Source records
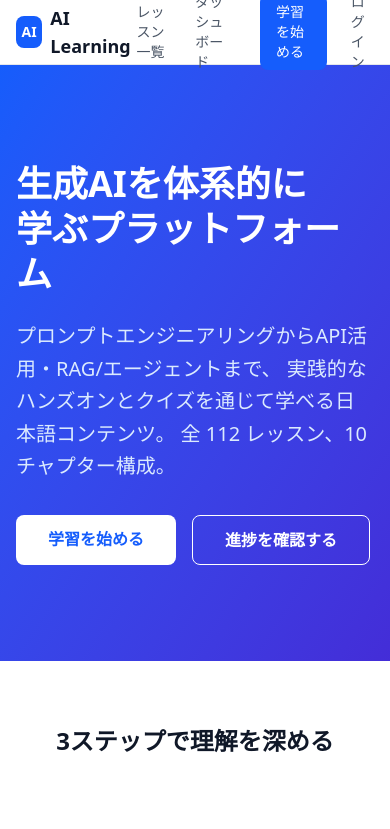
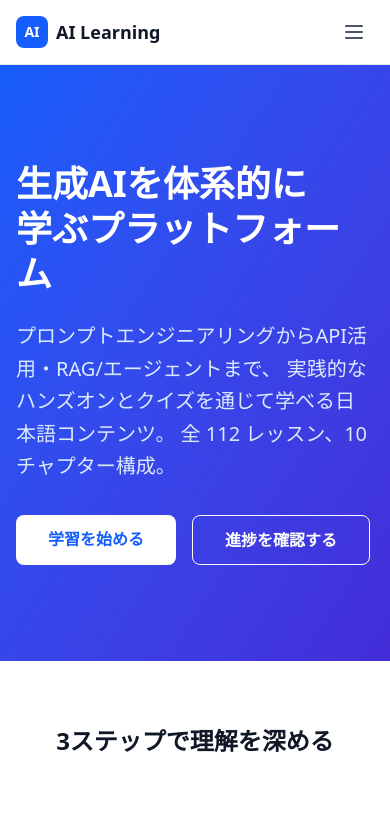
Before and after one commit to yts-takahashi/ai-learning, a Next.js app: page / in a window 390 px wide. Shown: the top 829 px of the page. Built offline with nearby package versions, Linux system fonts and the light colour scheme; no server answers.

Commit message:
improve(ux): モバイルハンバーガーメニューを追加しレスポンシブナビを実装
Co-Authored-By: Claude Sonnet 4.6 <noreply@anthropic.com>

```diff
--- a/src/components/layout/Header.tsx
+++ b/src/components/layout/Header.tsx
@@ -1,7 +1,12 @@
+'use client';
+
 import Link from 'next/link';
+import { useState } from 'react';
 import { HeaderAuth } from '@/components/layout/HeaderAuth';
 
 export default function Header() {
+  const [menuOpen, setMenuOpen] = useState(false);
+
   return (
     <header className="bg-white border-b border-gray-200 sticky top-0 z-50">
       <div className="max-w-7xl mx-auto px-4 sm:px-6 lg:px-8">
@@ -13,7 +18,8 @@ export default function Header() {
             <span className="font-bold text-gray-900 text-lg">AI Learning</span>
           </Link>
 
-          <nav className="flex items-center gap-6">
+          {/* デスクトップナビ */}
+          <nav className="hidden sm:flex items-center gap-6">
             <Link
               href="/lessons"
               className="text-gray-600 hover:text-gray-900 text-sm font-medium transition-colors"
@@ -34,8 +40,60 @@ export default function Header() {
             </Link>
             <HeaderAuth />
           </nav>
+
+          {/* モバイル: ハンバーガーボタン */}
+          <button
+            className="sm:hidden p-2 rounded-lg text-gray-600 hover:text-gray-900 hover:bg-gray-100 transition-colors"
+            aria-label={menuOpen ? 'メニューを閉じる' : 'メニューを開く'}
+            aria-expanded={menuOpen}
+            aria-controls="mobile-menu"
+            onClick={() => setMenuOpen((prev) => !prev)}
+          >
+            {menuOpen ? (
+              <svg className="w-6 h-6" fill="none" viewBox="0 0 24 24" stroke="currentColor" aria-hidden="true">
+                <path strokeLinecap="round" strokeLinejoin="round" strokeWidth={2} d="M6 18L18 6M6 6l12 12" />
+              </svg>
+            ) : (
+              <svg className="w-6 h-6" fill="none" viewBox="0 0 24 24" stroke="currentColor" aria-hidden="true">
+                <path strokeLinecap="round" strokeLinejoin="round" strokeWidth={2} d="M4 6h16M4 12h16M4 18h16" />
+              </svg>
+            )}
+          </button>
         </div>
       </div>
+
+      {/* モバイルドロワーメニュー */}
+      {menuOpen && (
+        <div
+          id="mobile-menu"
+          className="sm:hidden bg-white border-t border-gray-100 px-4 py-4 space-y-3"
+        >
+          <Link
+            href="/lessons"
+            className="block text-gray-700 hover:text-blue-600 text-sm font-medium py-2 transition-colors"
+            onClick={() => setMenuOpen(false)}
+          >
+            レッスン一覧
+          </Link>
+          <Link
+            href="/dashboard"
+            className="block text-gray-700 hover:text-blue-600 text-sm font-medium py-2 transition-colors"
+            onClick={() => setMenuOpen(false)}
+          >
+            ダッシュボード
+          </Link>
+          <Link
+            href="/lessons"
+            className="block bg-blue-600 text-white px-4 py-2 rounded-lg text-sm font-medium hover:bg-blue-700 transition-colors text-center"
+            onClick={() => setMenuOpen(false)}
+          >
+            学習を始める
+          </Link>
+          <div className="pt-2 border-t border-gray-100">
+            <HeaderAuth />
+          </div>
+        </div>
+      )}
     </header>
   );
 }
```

==

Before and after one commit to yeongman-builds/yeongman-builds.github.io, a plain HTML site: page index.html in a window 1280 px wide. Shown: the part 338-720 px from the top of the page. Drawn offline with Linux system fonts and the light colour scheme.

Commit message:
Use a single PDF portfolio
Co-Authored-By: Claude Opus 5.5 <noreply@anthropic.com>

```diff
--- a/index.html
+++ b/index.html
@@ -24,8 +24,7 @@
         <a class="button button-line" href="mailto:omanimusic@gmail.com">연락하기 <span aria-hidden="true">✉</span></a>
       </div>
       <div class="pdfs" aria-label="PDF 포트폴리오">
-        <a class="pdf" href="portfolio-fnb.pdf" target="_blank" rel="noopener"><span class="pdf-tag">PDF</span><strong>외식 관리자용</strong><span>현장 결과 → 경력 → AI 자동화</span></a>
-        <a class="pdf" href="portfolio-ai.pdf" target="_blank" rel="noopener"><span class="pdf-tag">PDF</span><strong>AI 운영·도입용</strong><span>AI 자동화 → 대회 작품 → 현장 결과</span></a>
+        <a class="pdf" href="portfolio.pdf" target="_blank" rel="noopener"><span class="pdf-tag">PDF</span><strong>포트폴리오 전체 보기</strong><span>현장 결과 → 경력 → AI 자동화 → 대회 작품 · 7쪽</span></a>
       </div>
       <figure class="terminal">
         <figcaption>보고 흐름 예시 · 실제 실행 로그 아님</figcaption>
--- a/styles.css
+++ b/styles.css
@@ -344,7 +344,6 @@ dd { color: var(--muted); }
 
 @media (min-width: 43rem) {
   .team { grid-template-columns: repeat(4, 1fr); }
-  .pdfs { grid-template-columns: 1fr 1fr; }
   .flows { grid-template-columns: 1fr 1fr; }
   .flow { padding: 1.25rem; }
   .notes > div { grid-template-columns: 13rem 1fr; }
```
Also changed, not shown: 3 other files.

...

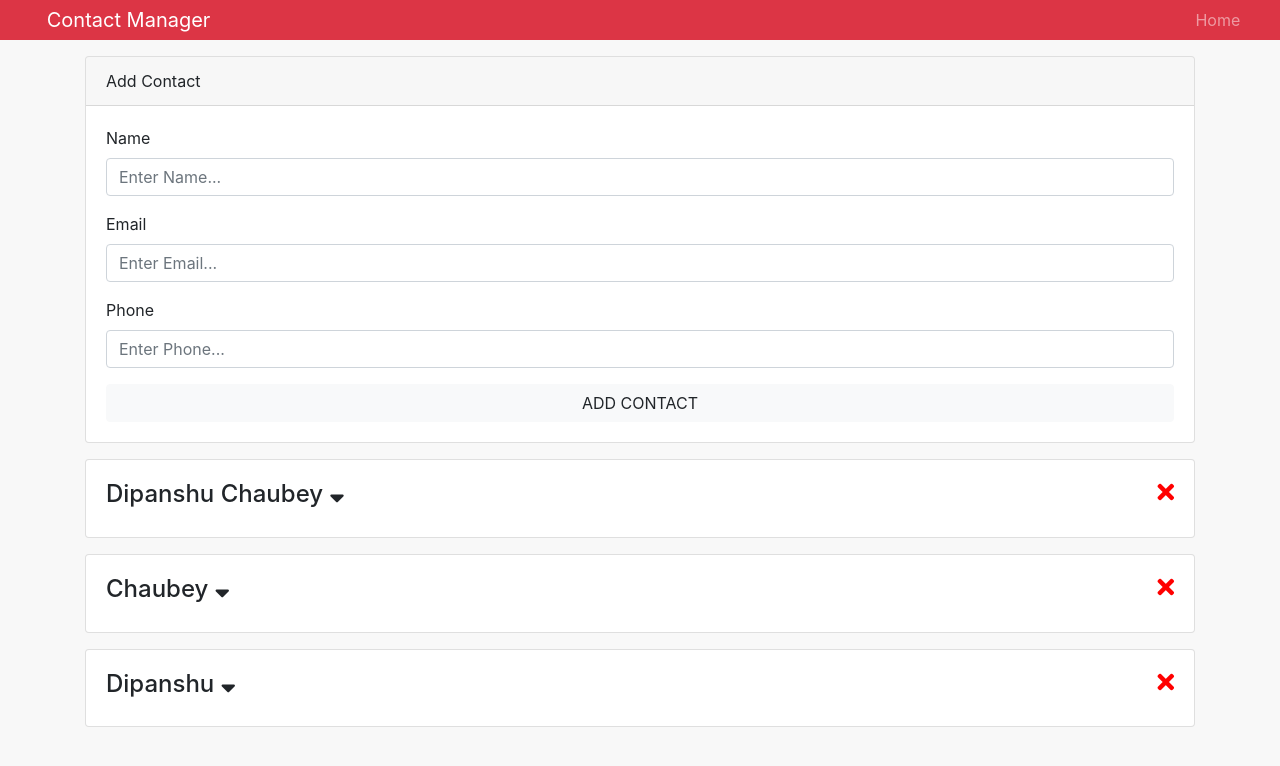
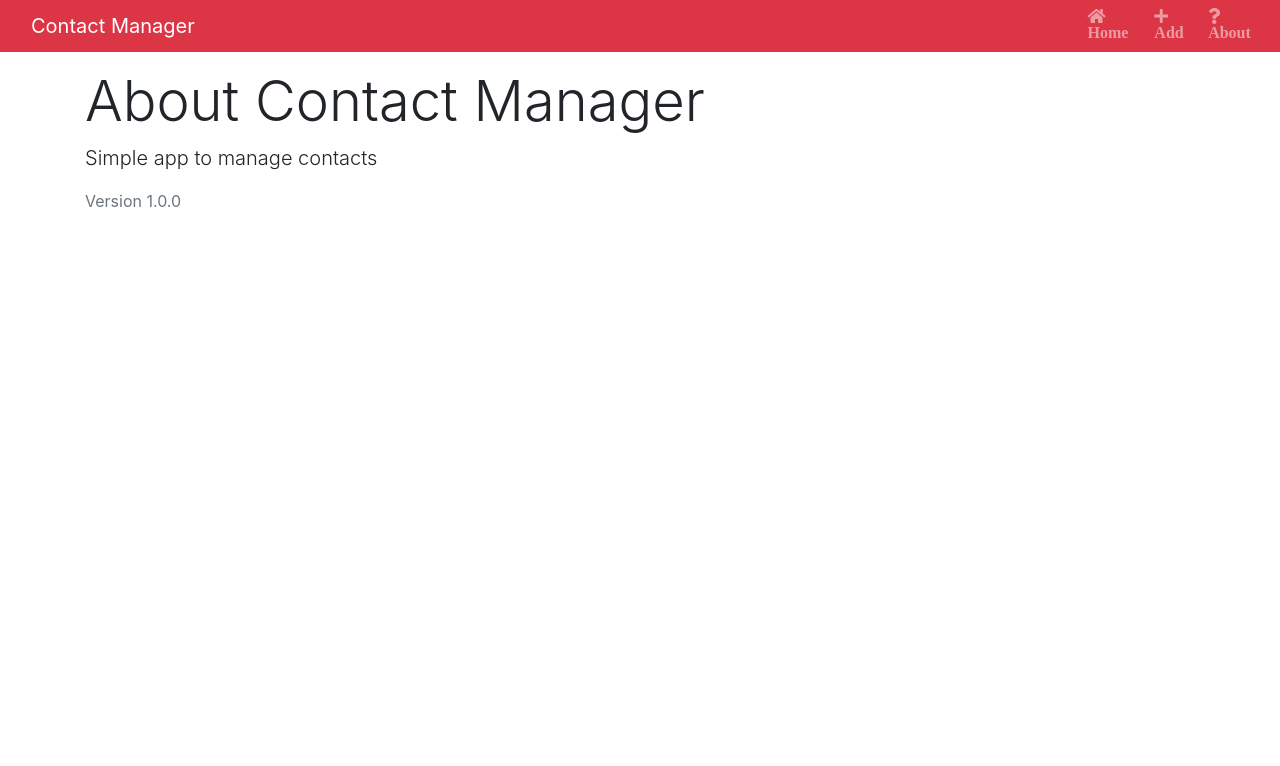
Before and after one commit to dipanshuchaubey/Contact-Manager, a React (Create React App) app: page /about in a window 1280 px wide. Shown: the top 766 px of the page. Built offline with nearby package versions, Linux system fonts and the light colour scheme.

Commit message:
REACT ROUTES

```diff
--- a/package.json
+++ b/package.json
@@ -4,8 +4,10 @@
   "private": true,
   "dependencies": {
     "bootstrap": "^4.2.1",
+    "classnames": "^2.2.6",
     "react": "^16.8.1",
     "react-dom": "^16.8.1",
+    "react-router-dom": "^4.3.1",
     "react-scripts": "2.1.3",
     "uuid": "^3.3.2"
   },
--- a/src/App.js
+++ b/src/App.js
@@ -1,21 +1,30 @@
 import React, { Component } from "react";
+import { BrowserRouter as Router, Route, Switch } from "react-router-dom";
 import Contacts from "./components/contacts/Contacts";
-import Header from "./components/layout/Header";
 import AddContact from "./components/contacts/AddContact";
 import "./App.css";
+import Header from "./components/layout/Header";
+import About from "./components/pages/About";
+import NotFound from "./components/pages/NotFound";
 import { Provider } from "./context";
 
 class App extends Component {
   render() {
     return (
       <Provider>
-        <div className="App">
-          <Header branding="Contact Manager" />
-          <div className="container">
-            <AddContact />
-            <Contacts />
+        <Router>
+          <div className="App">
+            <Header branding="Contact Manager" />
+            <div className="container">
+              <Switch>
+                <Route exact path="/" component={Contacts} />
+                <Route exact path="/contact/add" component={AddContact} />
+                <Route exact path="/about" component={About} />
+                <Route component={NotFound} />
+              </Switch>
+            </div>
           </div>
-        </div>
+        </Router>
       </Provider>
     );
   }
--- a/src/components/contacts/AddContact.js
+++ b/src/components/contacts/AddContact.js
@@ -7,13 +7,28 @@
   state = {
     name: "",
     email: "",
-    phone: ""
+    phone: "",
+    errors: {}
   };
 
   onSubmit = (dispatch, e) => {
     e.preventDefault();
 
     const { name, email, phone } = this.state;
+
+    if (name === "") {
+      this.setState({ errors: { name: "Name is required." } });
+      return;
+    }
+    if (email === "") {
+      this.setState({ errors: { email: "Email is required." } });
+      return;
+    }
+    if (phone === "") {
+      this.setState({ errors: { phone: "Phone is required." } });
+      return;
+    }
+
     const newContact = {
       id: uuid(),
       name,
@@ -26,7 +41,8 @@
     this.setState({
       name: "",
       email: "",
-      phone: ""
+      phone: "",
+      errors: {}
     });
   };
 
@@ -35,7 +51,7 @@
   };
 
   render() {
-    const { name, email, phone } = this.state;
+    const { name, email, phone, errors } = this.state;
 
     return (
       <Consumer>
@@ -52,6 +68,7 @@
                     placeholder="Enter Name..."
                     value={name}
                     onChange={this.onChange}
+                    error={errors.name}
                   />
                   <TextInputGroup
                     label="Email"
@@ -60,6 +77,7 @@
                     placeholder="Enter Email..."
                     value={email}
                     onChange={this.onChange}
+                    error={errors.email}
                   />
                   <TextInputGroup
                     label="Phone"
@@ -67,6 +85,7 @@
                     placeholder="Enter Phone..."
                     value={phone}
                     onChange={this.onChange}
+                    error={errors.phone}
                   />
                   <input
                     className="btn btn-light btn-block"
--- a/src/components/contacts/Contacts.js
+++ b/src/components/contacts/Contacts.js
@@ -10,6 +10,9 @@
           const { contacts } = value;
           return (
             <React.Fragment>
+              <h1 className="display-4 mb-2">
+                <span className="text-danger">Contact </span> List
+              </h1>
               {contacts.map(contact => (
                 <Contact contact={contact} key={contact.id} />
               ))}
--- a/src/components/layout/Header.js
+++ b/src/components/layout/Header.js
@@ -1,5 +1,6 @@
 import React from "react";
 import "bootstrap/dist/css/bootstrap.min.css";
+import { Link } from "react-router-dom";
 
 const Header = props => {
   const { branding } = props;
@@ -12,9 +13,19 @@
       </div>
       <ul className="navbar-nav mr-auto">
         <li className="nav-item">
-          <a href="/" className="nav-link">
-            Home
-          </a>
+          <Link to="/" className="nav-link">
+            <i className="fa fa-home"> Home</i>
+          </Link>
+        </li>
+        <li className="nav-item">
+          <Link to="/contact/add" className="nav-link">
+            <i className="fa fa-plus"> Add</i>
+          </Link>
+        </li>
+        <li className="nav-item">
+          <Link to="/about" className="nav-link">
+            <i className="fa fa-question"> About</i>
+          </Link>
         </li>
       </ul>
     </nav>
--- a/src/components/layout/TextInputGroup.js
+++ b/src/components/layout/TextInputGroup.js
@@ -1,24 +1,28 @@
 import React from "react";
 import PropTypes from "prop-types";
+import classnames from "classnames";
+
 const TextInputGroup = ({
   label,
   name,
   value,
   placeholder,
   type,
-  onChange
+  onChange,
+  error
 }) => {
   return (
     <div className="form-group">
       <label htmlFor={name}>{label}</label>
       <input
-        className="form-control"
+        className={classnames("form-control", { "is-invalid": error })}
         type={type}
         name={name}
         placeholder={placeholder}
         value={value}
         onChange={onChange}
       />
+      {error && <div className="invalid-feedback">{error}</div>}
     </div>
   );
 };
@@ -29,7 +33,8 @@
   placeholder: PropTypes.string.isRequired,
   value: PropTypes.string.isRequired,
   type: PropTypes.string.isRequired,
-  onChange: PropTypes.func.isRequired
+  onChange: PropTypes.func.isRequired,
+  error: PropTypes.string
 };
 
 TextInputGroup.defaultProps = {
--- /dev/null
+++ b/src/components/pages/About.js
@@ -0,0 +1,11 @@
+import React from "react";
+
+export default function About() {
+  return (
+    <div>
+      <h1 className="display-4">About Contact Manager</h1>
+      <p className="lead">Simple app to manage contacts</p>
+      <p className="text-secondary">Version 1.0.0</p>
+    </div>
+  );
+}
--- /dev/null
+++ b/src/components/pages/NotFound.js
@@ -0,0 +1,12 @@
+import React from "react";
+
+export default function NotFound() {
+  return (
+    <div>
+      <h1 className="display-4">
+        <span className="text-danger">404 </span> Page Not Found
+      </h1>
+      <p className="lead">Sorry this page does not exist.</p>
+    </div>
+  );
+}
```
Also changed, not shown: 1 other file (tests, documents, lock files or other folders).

_EXERCISE DIRECTIONS_:
Your reply should contain only the number of lines in the entries above with the word "block".

_EXERCISE ANSWER_:
4